attorney's office is one place where discussions about philanthropic
giving should start, according to Valerie S. Lies, president
of the Donors Forum of Chicago.
, Law Offices of , P.C., a forum associate
member, said he and other lawyers are obligated to inform
clients about philanthropic opinions and to educate clients
about the tax advantages of charitable giving. "Those
who fail to broach the subject should be admonished,"
have an obligation to bring it to the attention of clients,"
said. "It seems to me that
it's an omission if they don't. If I don't ask the question
because I'm afraid of the answer, I'm not a very good lawyer."
represents both donors and charities. "Clients who are potential donors generally have greater
wealth than they or their children are likely to spend,"
topic of philanthropic giving can arise in discussions about
estate and income tax planning, investing, insurance and the
intergenerational ownership or succession of a business,"
about establishing a charitable trust is no surprise to clients
who sit on charitable boards; but clients who have no particular
charitable motivation may need to hear about tax advantages
of trusts," he said.
think the fear is that when an attorney brings [philanthropic
giving] forward, that the client will see this as overreaching,"
an attorney has a good rapport with a client and communicate
candidly and openly, this shouldn't be a problem,"
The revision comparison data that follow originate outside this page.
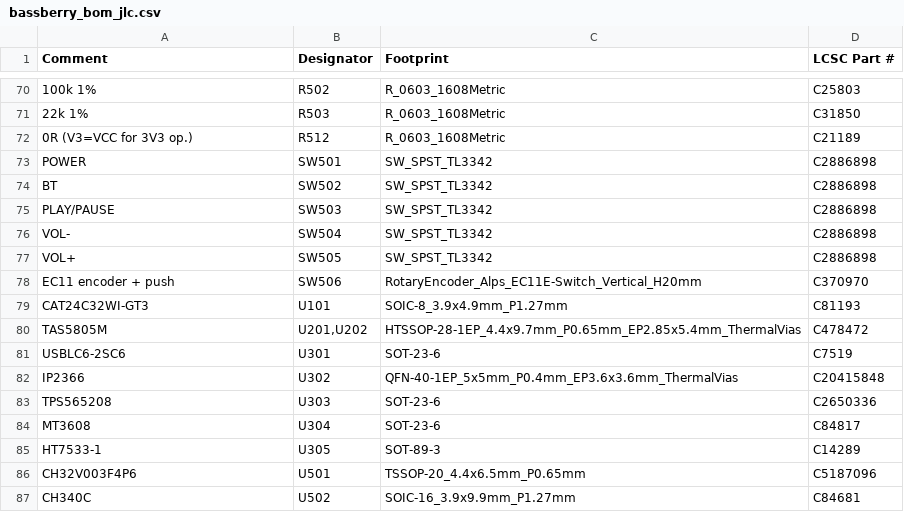
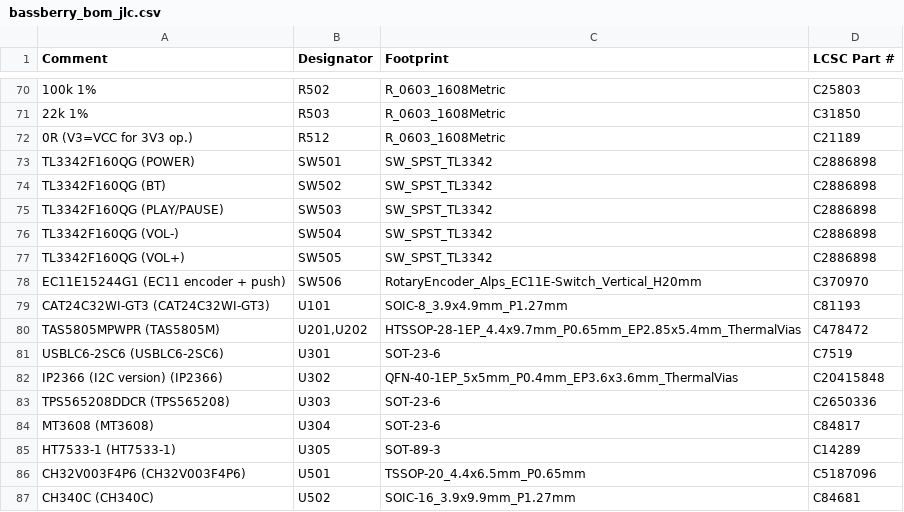
Before and after one commit to z2labs/Bassberry, a CSV file: hardware/bassberry/jlc/bassberry_bom_jlc.csv, drawn as a sheet; only a part is shown, gaps mark what is left out; the diff covers the shown part only; the diff names each change by its address in the sheet, - before the commit and + after, or states it on an @@ line.

Commit message:
JLC: per-side BOM/CPL (bottom = 158 parts), maker part number in the comment (JLC left 'BT' unmatched), README: choose the PCBA side

```diff
--- a/hardware/bassberry/jlc/bassberry_bom_jlc.csv
+++ b/hardware/bassberry/jlc/bassberry_bom_jlc.csv
-A73 (Comment): POWER
+A73 (Comment): TL3342F160QG (POWER)
-A74 (Comment): BT
+A74 (Comment): TL3342F160QG (BT)
-A75 (Comment): PLAY/PAUSE
+A75 (Comment): TL3342F160QG (PLAY/PAUSE)
-A76 (Comment): VOL-
+A76 (Comment): TL3342F160QG (VOL-)
-A77 (Comment): VOL+
+A77 (Comment): TL3342F160QG (VOL+)
-A78 (Comment): EC11 encoder + push
+A78 (Comment): EC11E15244G1 (EC11 encoder + push)
-A79 (Comment): CAT24C32WI-GT3
+A79 (Comment): CAT24C32WI-GT3 (CAT24C32WI-GT3)
-A80 (Comment): TAS5805M
+A80 (Comment): TAS5805MPWPR (TAS5805M)
-A81 (Comment): USBLC6-2SC6
+A81 (Comment): USBLC6-2SC6 (USBLC6-2SC6)
-A82 (Comment): IP2366
+A82 (Comment): IP2366 (I2C version) (IP2366)
-A83 (Comment): TPS565208
+A83 (Comment): TPS565208DDCR (TPS565208)
-A84 (Comment): MT3608
+A84 (Comment): MT3608 (MT3608)
-A85 (Comment): HT7533-1
+A85 (Comment): HT7533-1 (HT7533-1)
-A86 (Comment): CH32V003F4P6
+A86 (Comment): CH32V003F4P6 (CH32V003F4P6)
-A87 (Comment): CH340C
+A87 (Comment): CH340C (CH340C)
```
Also changed, not shown: 22 edited cells elsewhere in this file, 6 other files.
matter needs to be presented matter-of-factly, and it needs
to be presented non-judgmentally," said. "Then, what you're
really doing is exposing your clients to a range of options. Then the client should walk away happy."
concerns boil down to questions about control and flexibility,"
said. "People worry that
their families might have unforeseen needs for the money,
that the mission of the charity might change, and that parting
with money will affect the family's ability to meet financial
goals. They also ask about tax advantages."
philanthropic giving is becoming a family decision,"
said. "He is handling a trust
that involves four generations of the same family. The
family will come out ahead even after the gift is made.
it's done right, it's a win-win situation," said, "and yet lawyers back
away from it."